======== Exercise materials ========

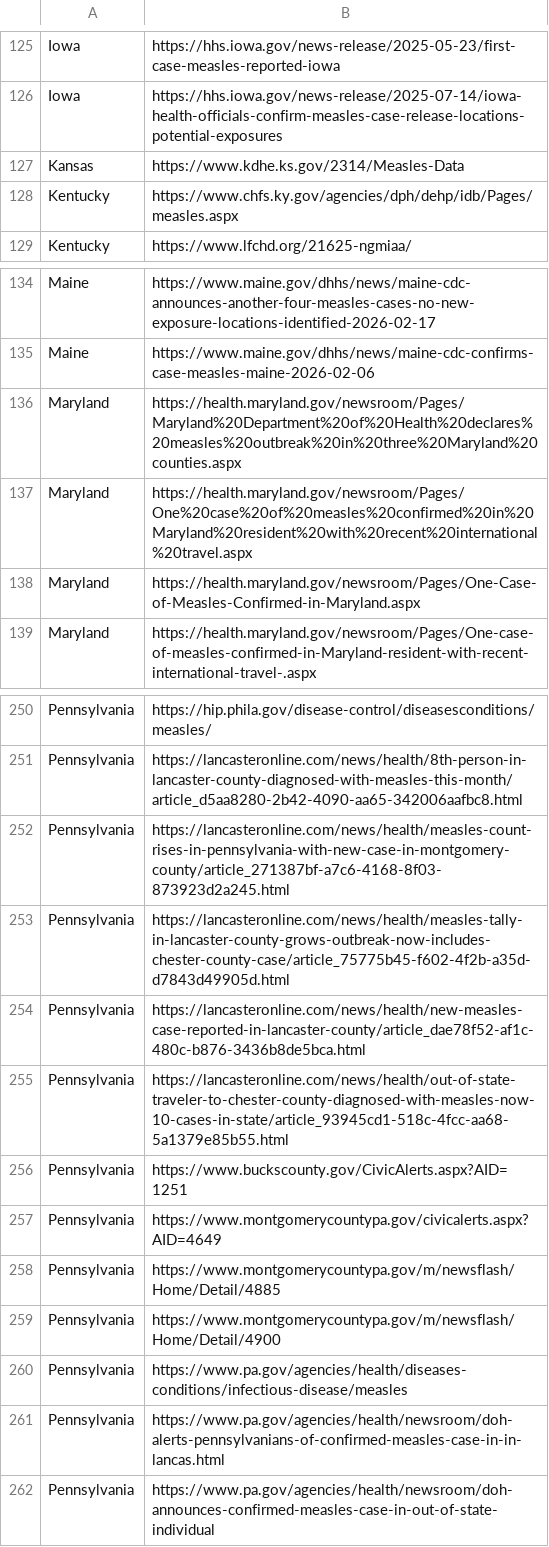
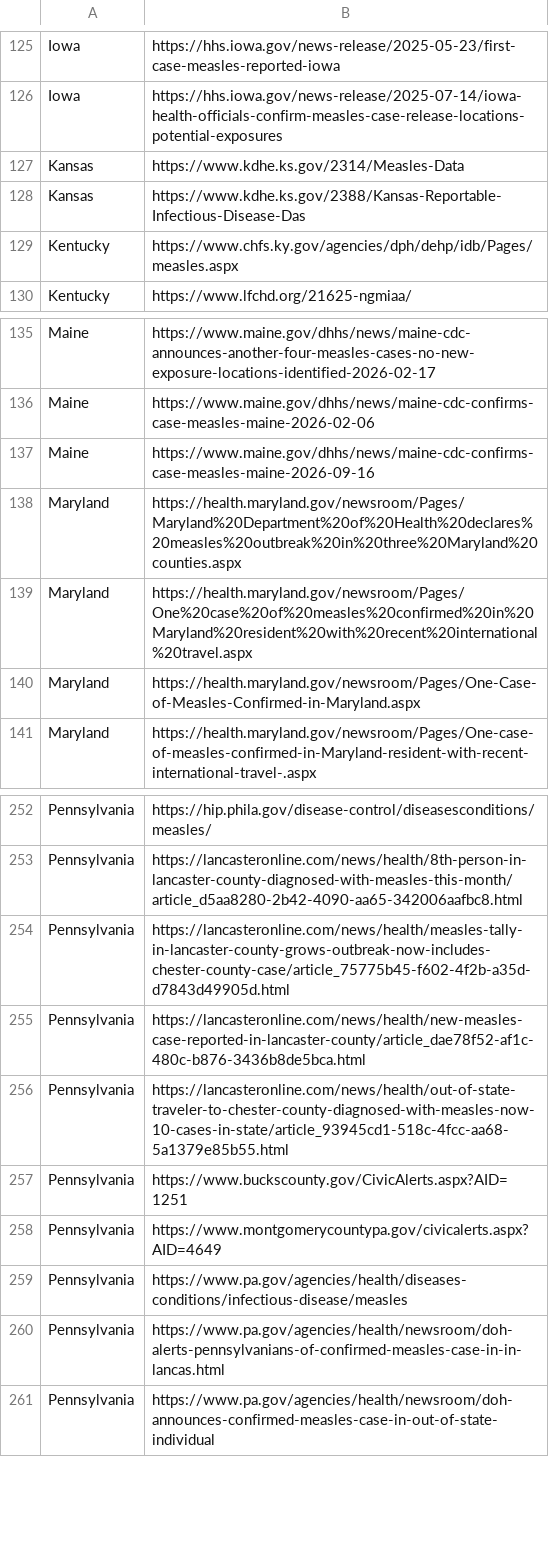
Before and after one commit to CSSEGISandData/measles_data, a CSV file: data_sources_by_state.csv, drawn as a sheet; only a part is shown, gaps mark what is left out.

```diff
--- a/data_sources_by_state.csv
+++ b/data_sources_by_state.csv
@@ -127,2 +127,3 @@ Iowa,https://hhs.iowa.gov/news-release/2025-07-14/iowa-health-officials-confirm-
 Kansas,https://www.kdhe.ks.gov/2314/Measles-Data
+Kansas,https://www.kdhe.ks.gov/2388/Kansas-Reportable-Infectious-Disease-Das
 Kentucky,https://www.chfs.ky.gov/agencies/dph/dehp/idb/Pages/measles.aspx
@@ -135,2 +136,3 @@ Maine,https://www.maine.gov/dhhs/news/maine-cdc-announces-another-four-measles-c
 Maine,https://www.maine.gov/dhhs/news/maine-cdc-confirms-case-measles-maine-2026-02-06
+Maine,https://www.maine.gov/dhhs/news/maine-cdc-confirms-case-measles-maine-2026-09-16
 Maryland,https://health.maryland.gov/newsroom/Pages/Maryland%20Department%20of%20Health%20declares%20measles%20outbreak%20in%20three%20Maryland%20counties.aspx
@@ -251,3 +253,2 @@ Pennsylvania,https://hip.phila.gov/disease-control/diseasesconditions/measles/
 Pennsylvania,https://lancasteronline.com/news/health/8th-person-in-lancaster-county-diagnosed-with-measles-this-month/article_d5aa8280-2b42-4090-aa65-342006aafbc8.html
-Pennsylvania,https://lancasteronline.com/news/health/measles-count-rises-in-pennsylvania-with-new-case-in-montgomery-county/article_271387bf-a7c6-4168-8f03-873923d2a245.html
 Pennsylvania,https://lancasteronline.com/news/health/measles-tally-in-lancaster-county-grows-outbreak-now-includes-chester-county-case/article_75775b45-f602-4f2b-a35d-d7843d49905d.html
@@ -257,4 +258,2 @@ Pennsylvania,https://www.buckscounty.gov/CivicAlerts.aspx?AID=1251
 Pennsylvania,https://www.montgomerycountypa.gov/civicalerts.aspx?AID=4649
-Pennsylvania,https://www.montgomerycountypa.gov/m/newsflash/Home/Detail/4885
-Pennsylvania,https://www.montgomerycountypa.gov/m/newsflash/Home/Detail/4900
 Pennsylvania,https://www.pa.gov/agencies/health/diseases-conditions/infectious-disease/measles
```
Also changed, not shown: Top_states_time_series.csv, measles_county_all_updates.csv, 1 other file.
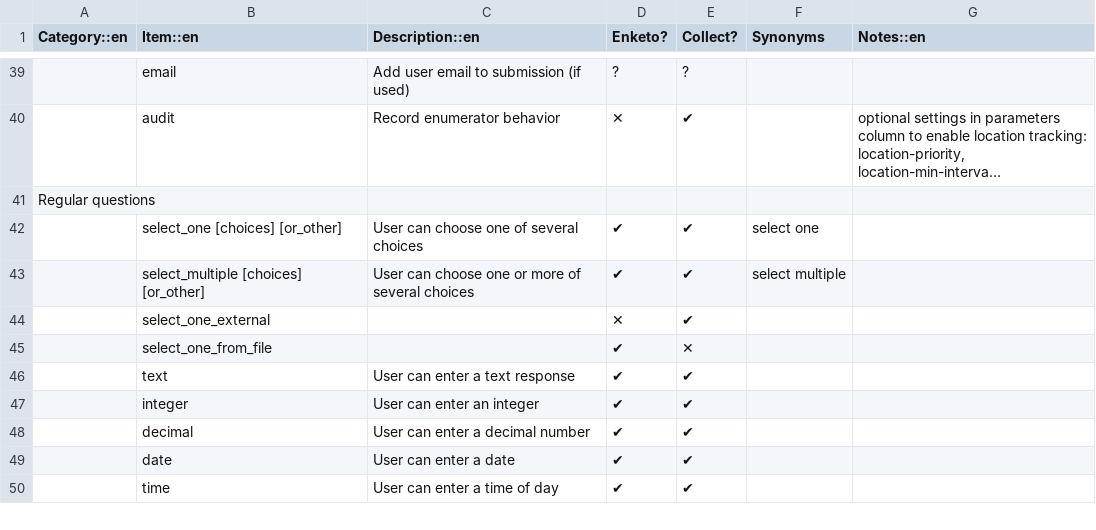
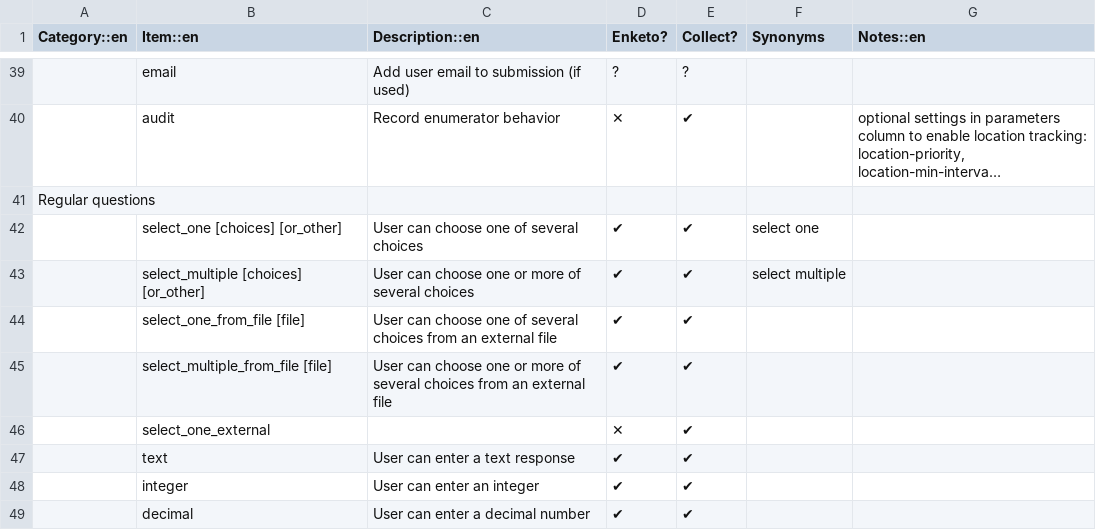
Before and after one commit to XLSForm/xlsform.github.io, a CSV file: _data/survey.csv, drawn as a sheet; only a part is shown, gaps mark what is left out; the shorter side is filled out with more unchanged rows; long unchanged cells end in …; removed rows and columns are numbered as before the commit, all else as after; the diff names each change by its address in the sheet, - before the commit and + after, or states it on an @@ line.

Commit message:
Added select_one_from file and select_multiple_from_file, close #164 (#171)

```diff
--- a/_data/survey.csv
+++ b/_data/survey.csv
+row 44:  | select_one_from_file [file] | User can choose one of several choices from an external file | ✔ | ✔
+row 45:  | select_multiple_from_file [file] | User can choose one or more of several choices from an external file | ✔ | ✔
-row 45:  | select_one_from_file |  | ✔ | ✕
```
Also changed, not shown: 2 other files.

========

- [What the task asks]: Set down every entry above exactly as written, but skip the pictures.

- [Task result]:
Before and after one commit to CSSEGISandData/measles_data, a CSV file: data_sources_by_state.csv, drawn as a sheet; only a part is shown, gaps mark what is left out.

```diff
--- a/data_sources_by_state.csv
+++ b/data_sources_by_state.csv
@@ -127,2 +127,3 @@ Iowa,https://hhs.iowa.gov/news-release/2025-07-14/iowa-health-officials-confirm-
 Kansas,https://www.kdhe.ks.gov/2314/Measles-Data
+Kansas,https://www.kdhe.ks.gov/2388/Kansas-Reportable-Infectious-Disease-Das
 Kentucky,https://www.chfs.ky.gov/agencies/dph/dehp/idb/Pages/measles.aspx
@@ -135,2 +136,3 @@ Maine,https://www.maine.gov/dhhs/news/maine-cdc-announces-another-four-measles-c
 Maine,https://www.maine.gov/dhhs/news/maine-cdc-confirms-case-measles-maine-2026-02-06
+Maine,https://www.maine.gov/dhhs/news/maine-cdc-confirms-case-measles-maine-2026-09-16
 Maryland,https://health.maryland.gov/newsroom/Pages/Maryland%20Department%20of%20Health%20declares%20measles%20outbreak%20in%20three%20Maryland%20counties.aspx
@@ -251,3 +253,2 @@ Pennsylvania,https://hip.phila.gov/disease-control/diseasesconditions/measles/
 Pennsylvania,https://lancasteronline.com/news/health/8th-person-in-lancaster-county-diagnosed-with-measles-this-month/article_d5aa8280-2b42-4090-aa65-342006aafbc8.html
-Pennsylvania,https://lancasteronline.com/news/health/measles-count-rises-in-pennsylvania-with-new-case-in-montgomery-county/article_271387bf-a7c6-4168-8f03-873923d2a245.html
 Pennsylvania,https://lancasteronline.com/news/health/measles-tally-in-lancaster-county-grows-outbreak-now-includes-chester-county-case/article_75775b45-f602-4f2b-a35d-d7843d49905d.html
@@ -257,4 +258,2 @@ Pennsylvania,https://www.buckscounty.gov/CivicAlerts.aspx?AID=1251
 Pennsylvania,https://www.montgomerycountypa.gov/civicalerts.aspx?AID=4649
-Pennsylvania,https://www.montgomerycountypa.gov/m/newsflash/Home/Detail/4885
-Pennsylvania,https://www.montgomerycountypa.gov/m/newsflash/Home/Detail/4900
 Pennsylvania,https://www.pa.gov/agencies/health/diseases-conditions/infectious-disease/measles
```
Also changed, not shown: Top_states_time_series.csv, measles_county_all_updates.csv, 1 other file.
Before and after one commit to XLSForm/xlsform.github.io, a CSV file: _data/survey.csv, drawn as a sheet; only a part is shown, gaps mark what is left out; the shorter side is filled out with more unchanged rows; long unchanged cells end in …; removed rows and columns are numbered as before the commit, all else as after; the diff names each change by its address in the sheet, - before the commit and + after, or states it on an @@ line.

Commit message:
Added select_one_from file and select_multiple_from_file, close #164 (#171)

```diff
--- a/_data/survey.csv
+++ b/_data/survey.csv
+row 44:  | select_one_from_file [file] | User can choose one of several choices from an external file | ✔ | ✔
+row 45:  | select_multiple_from_file [file] | User can choose one or more of several choices from an external file | ✔ | ✔
-row 45:  | select_one_from_file |  | ✔ | ✕
```
Also changed, not shown: 2 other files.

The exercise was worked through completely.